## YOUR GOAL
Word for word, copy each record that comes after this.

## DATA EXCERPTS
● ● ● ● ●

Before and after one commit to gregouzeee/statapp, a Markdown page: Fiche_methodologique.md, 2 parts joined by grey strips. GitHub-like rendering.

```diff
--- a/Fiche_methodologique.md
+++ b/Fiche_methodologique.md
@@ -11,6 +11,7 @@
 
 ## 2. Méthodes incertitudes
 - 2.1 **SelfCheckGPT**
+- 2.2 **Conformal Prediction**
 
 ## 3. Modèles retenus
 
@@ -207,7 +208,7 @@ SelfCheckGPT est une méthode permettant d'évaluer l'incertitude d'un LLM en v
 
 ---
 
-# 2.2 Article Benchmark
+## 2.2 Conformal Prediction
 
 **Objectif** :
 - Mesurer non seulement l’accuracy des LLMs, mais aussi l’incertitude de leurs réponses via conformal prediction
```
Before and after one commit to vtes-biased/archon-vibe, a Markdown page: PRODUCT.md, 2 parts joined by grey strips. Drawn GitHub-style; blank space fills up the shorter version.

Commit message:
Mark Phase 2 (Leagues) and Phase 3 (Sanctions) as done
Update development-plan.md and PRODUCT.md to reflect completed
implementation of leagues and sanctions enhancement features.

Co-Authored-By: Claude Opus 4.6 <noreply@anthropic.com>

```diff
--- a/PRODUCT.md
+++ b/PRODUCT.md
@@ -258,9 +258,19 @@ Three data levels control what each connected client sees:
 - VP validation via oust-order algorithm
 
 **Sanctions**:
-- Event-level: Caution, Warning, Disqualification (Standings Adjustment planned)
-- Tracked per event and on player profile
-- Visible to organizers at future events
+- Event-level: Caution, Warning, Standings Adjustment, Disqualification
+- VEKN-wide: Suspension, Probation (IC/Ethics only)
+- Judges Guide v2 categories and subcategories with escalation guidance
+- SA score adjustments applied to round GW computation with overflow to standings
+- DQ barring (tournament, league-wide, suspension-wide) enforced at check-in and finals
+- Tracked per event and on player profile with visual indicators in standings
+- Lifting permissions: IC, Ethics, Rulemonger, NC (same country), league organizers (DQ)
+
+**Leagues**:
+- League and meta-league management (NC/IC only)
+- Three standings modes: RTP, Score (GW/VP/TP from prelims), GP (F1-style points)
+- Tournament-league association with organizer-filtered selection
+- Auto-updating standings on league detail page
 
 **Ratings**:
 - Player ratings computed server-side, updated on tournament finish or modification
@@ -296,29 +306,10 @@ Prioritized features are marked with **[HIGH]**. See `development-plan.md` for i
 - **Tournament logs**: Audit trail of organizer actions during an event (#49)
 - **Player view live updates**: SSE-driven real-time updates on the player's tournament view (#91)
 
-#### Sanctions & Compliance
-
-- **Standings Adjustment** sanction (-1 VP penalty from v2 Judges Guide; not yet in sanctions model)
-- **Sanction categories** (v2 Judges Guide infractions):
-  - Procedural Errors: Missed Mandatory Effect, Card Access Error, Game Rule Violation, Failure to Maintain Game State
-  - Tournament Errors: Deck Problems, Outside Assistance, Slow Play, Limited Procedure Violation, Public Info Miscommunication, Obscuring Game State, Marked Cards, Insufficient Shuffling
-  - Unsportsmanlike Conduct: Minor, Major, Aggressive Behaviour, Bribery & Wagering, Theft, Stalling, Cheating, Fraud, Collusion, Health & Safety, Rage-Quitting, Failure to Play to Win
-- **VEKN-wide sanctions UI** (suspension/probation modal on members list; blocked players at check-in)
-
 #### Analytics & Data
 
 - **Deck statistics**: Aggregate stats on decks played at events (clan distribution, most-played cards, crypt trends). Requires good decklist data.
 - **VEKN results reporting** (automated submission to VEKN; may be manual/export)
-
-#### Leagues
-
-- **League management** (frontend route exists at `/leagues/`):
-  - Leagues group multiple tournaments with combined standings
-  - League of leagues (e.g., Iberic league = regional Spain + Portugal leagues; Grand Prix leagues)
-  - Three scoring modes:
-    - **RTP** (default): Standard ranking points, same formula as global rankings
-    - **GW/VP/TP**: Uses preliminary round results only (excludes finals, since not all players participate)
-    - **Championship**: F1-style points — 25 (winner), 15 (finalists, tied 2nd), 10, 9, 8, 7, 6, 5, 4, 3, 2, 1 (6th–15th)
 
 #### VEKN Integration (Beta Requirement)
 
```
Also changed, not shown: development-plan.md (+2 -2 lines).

● ● ● ● ●

## THE ANSWER
Before and after one commit to gregouzeee/statapp, a Markdown page: Fiche_methodologique.md, 2 parts joined by grey strips. GitHub-like rendering.

```diff
--- a/Fiche_methodologique.md
+++ b/Fiche_methodologique.md
@@ -11,6 +11,7 @@
 
 ## 2. Méthodes incertitudes
 - 2.1 **SelfCheckGPT**
+- 2.2 **Conformal Prediction**
 
 ## 3. Modèles retenus
 
@@ -207,7 +208,7 @@ SelfCheckGPT est une méthode permettant d'évaluer l'incertitude d'un LLM en v
 
 ---
 
-# 2.2 Article Benchmark
+## 2.2 Conformal Prediction
 
 **Objectif** :
 - Mesurer non seulement l’accuracy des LLMs, mais aussi l’incertitude de leurs réponses via conformal prediction
```
Before and after one commit to vtes-biased/archon-vibe, a Markdown page: PRODUCT.md, 2 parts joined by grey strips. Drawn GitHub-style; blank space fills up the shorter version.

Commit message:
Mark Phase 2 (Leagues) and Phase 3 (Sanctions) as done
Update development-plan.md and PRODUCT.md to reflect completed
implementation of leagues and sanctions enhancement features.

Co-Authored-By: Claude Opus 4.6 <noreply@anthropic.com>

```diff
--- a/PRODUCT.md
+++ b/PRODUCT.md
@@ -258,9 +258,19 @@ Three data levels control what each connected client sees:
 - VP validation via oust-order algorithm
 
 **Sanctions**:
-- Event-level: Caution, Warning, Disqualification (Standings Adjustment planned)
-- Tracked per event and on player profile
-- Visible to organizers at future events
+- Event-level: Caution, Warning, Standings Adjustment, Disqualification
+- VEKN-wide: Suspension, Probation (IC/Ethics only)
+- Judges Guide v2 categories and subcategories with escalation guidance
+- SA score adjustments applied to round GW computation with overflow to standings
+- DQ barring (tournament, league-wide, suspension-wide) enforced at check-in and finals
+- Tracked per event and on player profile with visual indicators in standings
+- Lifting permissions: IC, Ethics, Rulemonger, NC (same country), league organizers (DQ)
+
+**Leagues**:
+- League and meta-league management (NC/IC only)
+- Three standings modes: RTP, Score (GW/VP/TP from prelims), GP (F1-style points)
+- Tournament-league association with organizer-filtered selection
+- Auto-updating standings on league detail page
 
 **Ratings**:
 - Player ratings computed server-side, updated on tournament finish or modification
@@ -296,29 +306,10 @@ Prioritized features are marked with **[HIGH]**. See `development-plan.md` for i
 - **Tournament logs**: Audit trail of organizer actions during an event (#49)
 - **Player view live updates**: SSE-driven real-time updates on the player's tournament view (#91)
 
-#### Sanctions & Compliance
-
-- **Standings Adjustment** sanction (-1 VP penalty from v2 Judges Guide; not yet in sanctions model)
-- **Sanction categories** (v2 Judges Guide infractions):
-  - Procedural Errors: Missed Mandatory Effect, Card Access Error, Game Rule Violation, Failure to Maintain Game State
-  - Tournament Errors: Deck Problems, Outside Assistance, Slow Play, Limited Procedure Violation, Public Info Miscommunication, Obscuring Game State, Marked Cards, Insufficient Shuffling
-  - Unsportsmanlike Conduct: Minor, Major, Aggressive Behaviour, Bribery & Wagering, Theft, Stalling, Cheating, Fraud, Collusion, Health & Safety, Rage-Quitting, Failure to Play to Win
-- **VEKN-wide sanctions UI** (suspension/probation modal on members list; blocked players at check-in)
-
 #### Analytics & Data
 
 - **Deck statistics**: Aggregate stats on decks played at events (clan distribution, most-played cards, crypt trends). Requires good decklist data.
 - **VEKN results reporting** (automated submission to VEKN; may be manual/export)
-
-#### Leagues
-
-- **League management** (frontend route exists at `/leagues/`):
-  - Leagues group multiple tournaments with combined standings
-  - League of leagues (e.g., Iberic league = regional Spain + Portugal leagues; Grand Prix leagues)
-  - Three scoring modes:
-    - **RTP** (default): Standard ranking points, same formula as global rankings
-    - **GW/VP/TP**: Uses preliminary round results only (excludes finals, since not all players participate)
-    - **Championship**: F1-style points — 25 (winner), 15 (finalists, tied 2nd), 10, 9, 8, 7, 6, 5, 4, 3, 2, 1 (6th–15th)
 
 #### VEKN Integration (Beta Requirement)
 
```
Also changed, not shown: development-plan.md (+2 -2 lines).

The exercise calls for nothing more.